In his recently published eBook, Corona Marketing, Joe Pulizzi recounts how he and his wife launched the website Content Marketing Institute in 2007 at the exact time as a devastating financial crisis was beginning to unfold in the United States. “At the time, we believed things couldn’t have been bleaker,” Pulizzi writes. “Looking back though, this was absolutely the best time for my wife and I to start a business.” Why is that? Because their commitment to providing useful, helpful and relevant content – even at a time where it was difficult to drive direct revenue with that content – paid major dividends as the market recovered. “When we were starting to come out of the recession in 2010, Content Marketing Institute quickly became the leading Resource for content marketing education, not because we had some secret sauce, but simply because we invested in our audience for two years when everyone else went silent (or went out of business).” Even when times are difficult, professional audiences still look to people and Brands they trust for guidance, information, and entertainment; in fact, one might argue especially when times are difficult. And as we're said on this blog before, that continued search for solutions means the work of marketing doesn't stop. The challenges our world now faces with the coronavirus pandemic and social justice movement create a unique opportunity for B2B content marketing to make an impact, even relative to other recessions and crises we’ve faced in the past. Here’s why.
The Vital Role of B2B Content Marketing Right NowIn an increasingly customer-centric business sphere, content marketing has become a virtually omnipresent tactic for two primary reasons:
- It’s cost-effective at a time where budgets and ROI equations everywhere are closely reviewed and scrutinized.
- It’s non-pushy at a time where customers are increasingly resistant to interruptive, promotional messaging.
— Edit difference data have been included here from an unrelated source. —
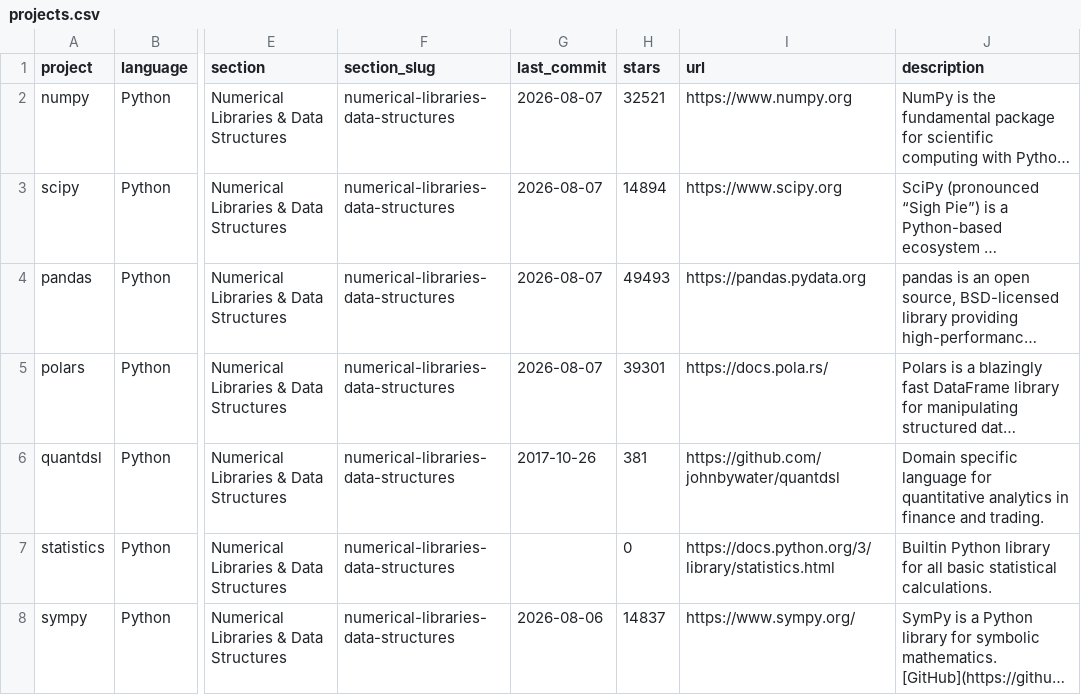
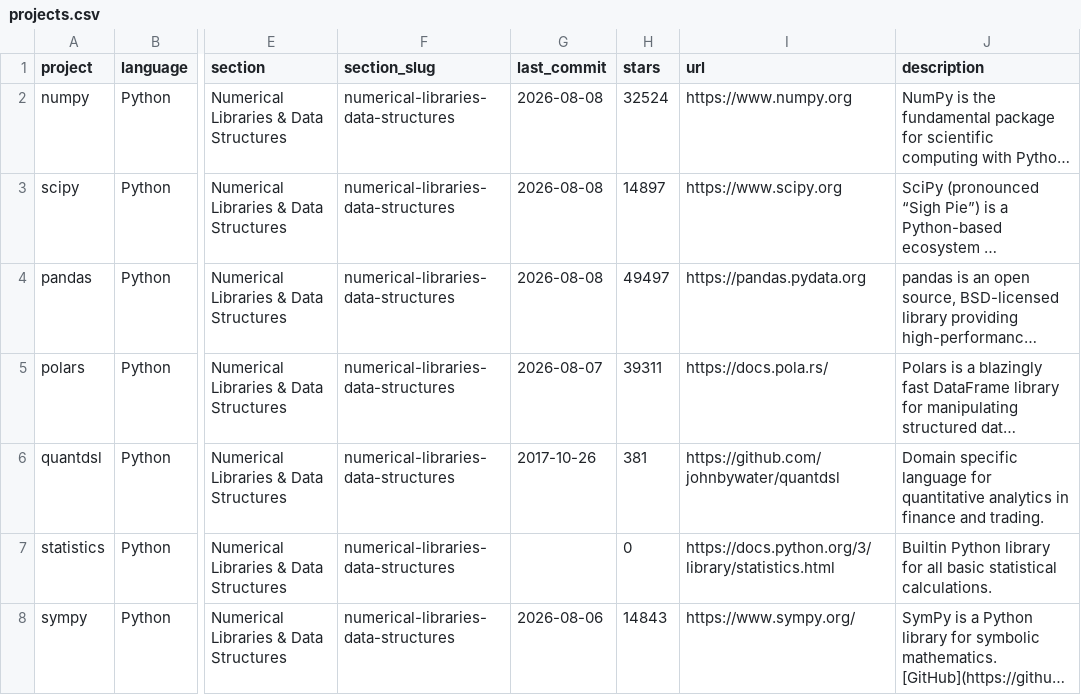
Before and after one commit to dcrash9/awesome-quant, a CSV file: projects.csv, drawn as a sheet; only a part is shown, gaps mark what is left out; long unchanged cells end in …; the diff covers the shown part only; the diff names each change by its address in the sheet, - before the commit and + after, or states it on an @@ line.

```diff
--- a/projects.csv
+++ b/projects.csv
-G2:G4 (last_commit): 2026-08-07
+G2:G4 (last_commit): 2026-08-08
-H2 (stars): 32521
+H2 (stars): 32524
-H3 (stars): 14894
+H3 (stars): 14897
-H4 (stars): 49493
+H4 (stars): 49497
-H5 (stars): 39301
+H5 (stars): 39311
-H8 (stars): 14837
+H8 (stars): 14843
```
Also changed, not shown: 109 edited cells elsewhere in this file, 1 other file.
3 Examples of Exceptional B2B Content Marketing During the CrisisContent Marketing Institute: COVID-19 Resource Hub Since we mentioned Mr. Pulizzi and CMI earlier, they’re a fitting example to start with. The COVID-19 Content Marketing Resources page on CMI’s site is full of free, neatly organized, and continually updated resources for brands and practitioners. Not only does CMI’s staff curate these articles and assets on their own, but they invite their community to contribute findings as well – while being crystal clear on the submission form about the purpose of these resources: “educational, inspirational, and freely accessible for all.” American Express: Stand for Small Stand for Small is another example of an excellent resource hub directed at a distinct subset of professionals. In this case, American Express partnered with numerous other organizations to compile helpful information and guidance for small businesses, which are feeling the brunt of COVID-19 and its economic impact as much as anyone. American Express’ branding is minimal throughout the site. With tons of other big-name brands participating, this is an impressively collaborative effort. Stand for Small’s homepage states that “when small businesses thrive, our communities do too.” Unstated is that when small businesses thrive, American Express does too. But there’s nothing cynical about that because both things can be true. When content is able to find purpose in something that’s beneficial for your company AND beneficial for society in a deeper way, you’re doing it right. Citigroup: Executive Thought Leadership While there is a time and place for brands to speak as entities, it’s usually more powerful for leaders within the company to speak up, putting a human face and heart behind the sentiments. One example is a post on Citigroup’s blog from Chief Financial Officer Mark Mason, which opens with a haunting reference to George Floyd’s last words, and closes with an urge for others to join the fight against racial injustice. This was a hard-hitting message, and one that will stick with me when I think about Citi’s brand in the future. Importantly, the comments section was left open on the post, enabling (mostly respectful and grateful) dialogue. Even more so than pandemic-related topics, this represents precarious ground for B2B brands, with political activism being a controversial subject. But there’s the thing: Mark’s post isn’t political. There’s nothing inherently political about condemning George Floyd’s murder, or calling attention to the systemic issue it reflects, or saying “Black Lives Matter.” The more we can normalize these messages through corporate-backed statements like this one, the more we can stop acting like advocating for social justice is political, or hazardous for brands with prominent voices and an ability to effect change.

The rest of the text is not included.